2004-Jan-21, 01:08 AM
With the US presidential elections coming up later this year I was wondering without getting political and opinionated if any of the americans out there (or anyone else for that matter) know who of the candidates are for space exploration and who those are who are against it. Any sort of breakdown of that into their opnions on human exploration and robotic etc would be good too.

Cheers.

Josh

Tiny
2004-Jan-21, 01:13 AM
Take a look at this article :
See : http://www.thespacereview.com/article/84/1

zephyr46
2004-Jan-21, 03:04 AM
Well that was refreshing, I hadn't heard anything from the republicans about space policy. But here I go again, I think everyone should be able to vote for the US President, since there are so many Americans who can't be bothered. I wish Australian politics was as interesting in the possibilities. Australia has trouble looking after one satelite at a time, no realy. We pull out some amazing one offs. Hitting above the belt I have often heard. But in America, you have a consoladated and active venture in NASA.
LET ME VOTE !!!!

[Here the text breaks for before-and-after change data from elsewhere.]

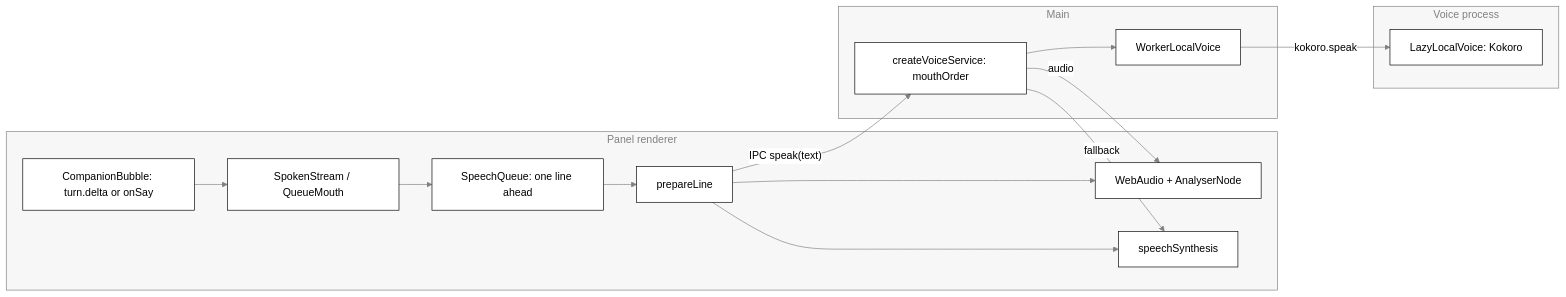
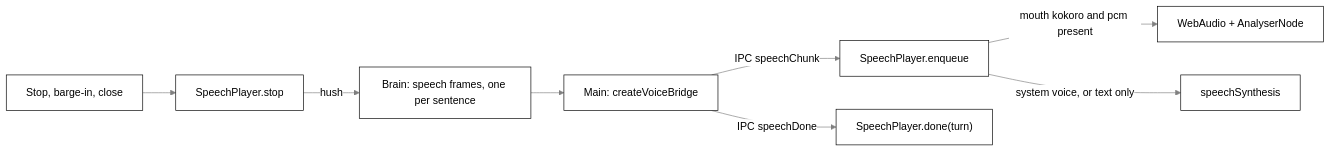
Before and after one commit to nadeem4/tagalong: the third of 3 diagrams in docs/voice.md, drawn with Mermaid. The commit also changed other lines of this file and 101 other files, not shown here.

First line of the commit message:
refactor(desktop): hear and speak through the brain, drop the voice process (15d) (#220)

````diff
--- a/docs/voice.md
+++ b/docs/voice.md
@@ -561,21 +400,10 @@
 ```mermaid
 %%{init: {"theme": "base", "themeVariables": {"primaryColor": "#ffffff", "primaryTextColor": "#000000", "primaryBorderColor": "#000000", "lineColor": "#808080", "secondaryColor": "#f2f2f2", "tertiaryColor": "#ffffff", "clusterBkg": "#f7f7f7", "clusterBorder": "#808080", "edgeLabelBackground": "#ffffff", "titleColor": "#808080", "fontFamily": "Segoe UI, Helvetica, Arial, sans-serif"}}}%%
 flowchart LR
-  subgraph Panel["Panel renderer"]
-    CB["CompanionBubble: turn.delta or onSay"] --> SS["SpokenStream / QueueMouth"]
-    SS --> Q["SpeechQueue: one line ahead"]
-    Q --> PL["prepareLine"]
-    PL --> WA["WebAudio + AnalyserNode"]
-    PL --> SY["speechSynthesis"]
-  end
-  subgraph Main["Main"]
-    VS["createVoiceService: mouthOrder"] --> WL["WorkerLocalVoice"]
-  end
-  subgraph VP["Voice process"]
-    KO["LazyLocalVoice: Kokoro"]
-  end
-  PL -->|"IPC speak(text)"| VS
-  WL -->|"kokoro.speak"| KO
-  VS -->|"audio"| WA
-  VS -->|"fallback"| SY
+  B["Brain: speech frames, one per sentence"] --> VB["Main: createVoiceBridge"]
+  VB -->|"IPC speechChunk"| SP["SpeechPlayer.enqueue"]
+  VB -->|"IPC speechDone"| SD["SpeechPlayer.done(turn)"]
+  SP -->|"mouth kokoro and pcm present"| WA["WebAudio + AnalyserNode"]
+  SP -->|"system voice, or text only"| SY["speechSynthesis"]
+  ST["Stop, barge-in, close"] --> PS["SpeechPlayer.stop"] -->|"hush"| B
 ```
````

I'd stick with Bush since he put his carreer on the line. I think the politics of fear are still at play, 9/11 and Bush at the helm. The War on Terror is a great political creation. The front line is vaporus, shifting, from America to the Middle East, Australia then Europe. With a front that broad, you need troops from everywhere, but your vulnerability is that you can't trust anyone ! You could be training the next pilots in your own back yard. Such fears allow authorty to break it's own rules example? Cuba, for all the evils of communism look at what Capital is doing over the boarder ?? YOU CAN"T ! Such exceptional political circumstances to do the opposite of everything you hold prouldly, freedom, protection and liberty melt to naught. The war on terror contradicts the very Identity of America, it's strongest critics would suggest that that is all America is, an Identity, a myth.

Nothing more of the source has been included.